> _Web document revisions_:
****************************************
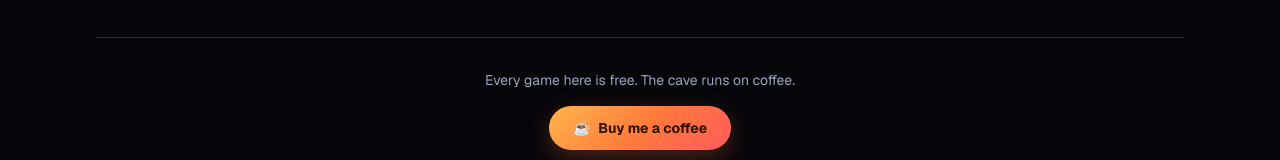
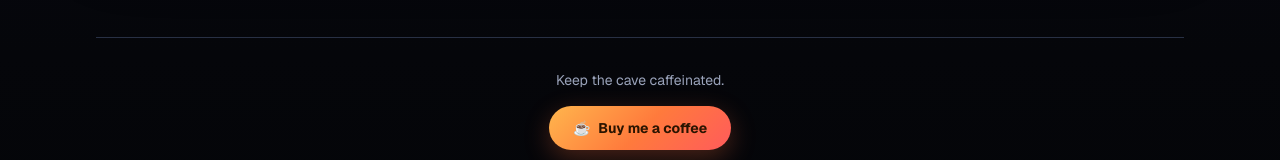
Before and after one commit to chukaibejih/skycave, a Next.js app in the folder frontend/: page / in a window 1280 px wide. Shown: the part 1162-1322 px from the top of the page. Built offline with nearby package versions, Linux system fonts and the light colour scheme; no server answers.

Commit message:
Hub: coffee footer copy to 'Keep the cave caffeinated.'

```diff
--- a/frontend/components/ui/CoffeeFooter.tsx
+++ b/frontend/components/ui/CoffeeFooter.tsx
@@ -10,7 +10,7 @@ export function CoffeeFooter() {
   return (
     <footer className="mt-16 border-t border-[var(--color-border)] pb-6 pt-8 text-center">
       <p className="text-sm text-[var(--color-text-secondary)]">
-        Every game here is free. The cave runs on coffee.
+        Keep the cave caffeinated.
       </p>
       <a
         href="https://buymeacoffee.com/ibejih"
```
****************************************
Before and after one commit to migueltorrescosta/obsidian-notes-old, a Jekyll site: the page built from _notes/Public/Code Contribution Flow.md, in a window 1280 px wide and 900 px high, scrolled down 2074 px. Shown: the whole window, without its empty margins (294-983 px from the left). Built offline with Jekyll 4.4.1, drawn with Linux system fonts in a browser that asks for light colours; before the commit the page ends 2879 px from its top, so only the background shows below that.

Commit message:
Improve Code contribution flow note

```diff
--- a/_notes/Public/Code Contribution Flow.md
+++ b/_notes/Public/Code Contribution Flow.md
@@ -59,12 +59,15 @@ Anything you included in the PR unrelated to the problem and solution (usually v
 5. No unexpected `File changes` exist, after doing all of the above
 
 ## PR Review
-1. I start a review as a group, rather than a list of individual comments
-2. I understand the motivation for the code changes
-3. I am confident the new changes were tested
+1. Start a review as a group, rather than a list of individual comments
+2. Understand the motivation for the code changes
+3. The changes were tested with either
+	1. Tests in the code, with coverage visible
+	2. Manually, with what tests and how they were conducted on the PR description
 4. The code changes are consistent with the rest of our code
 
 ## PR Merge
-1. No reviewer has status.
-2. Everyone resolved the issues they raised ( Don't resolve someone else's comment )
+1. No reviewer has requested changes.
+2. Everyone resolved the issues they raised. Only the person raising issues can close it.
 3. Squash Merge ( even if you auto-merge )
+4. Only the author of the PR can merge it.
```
****************************************
> _ABOUT THIS TASK_:
Once a line of the records is found to contain "changes", copy it out.

> _COMPLETED EXERCISE_:
 5. No unexpected `File changes` exist, after doing all of the above
-2. I understand the motivation for the code changes
-3. I am confident the new changes were tested
+2. Understand the motivation for the code changes
+3. The changes were tested with either
 4. The code changes are consistent with the rest of our code
+1. No reviewer has requested changes.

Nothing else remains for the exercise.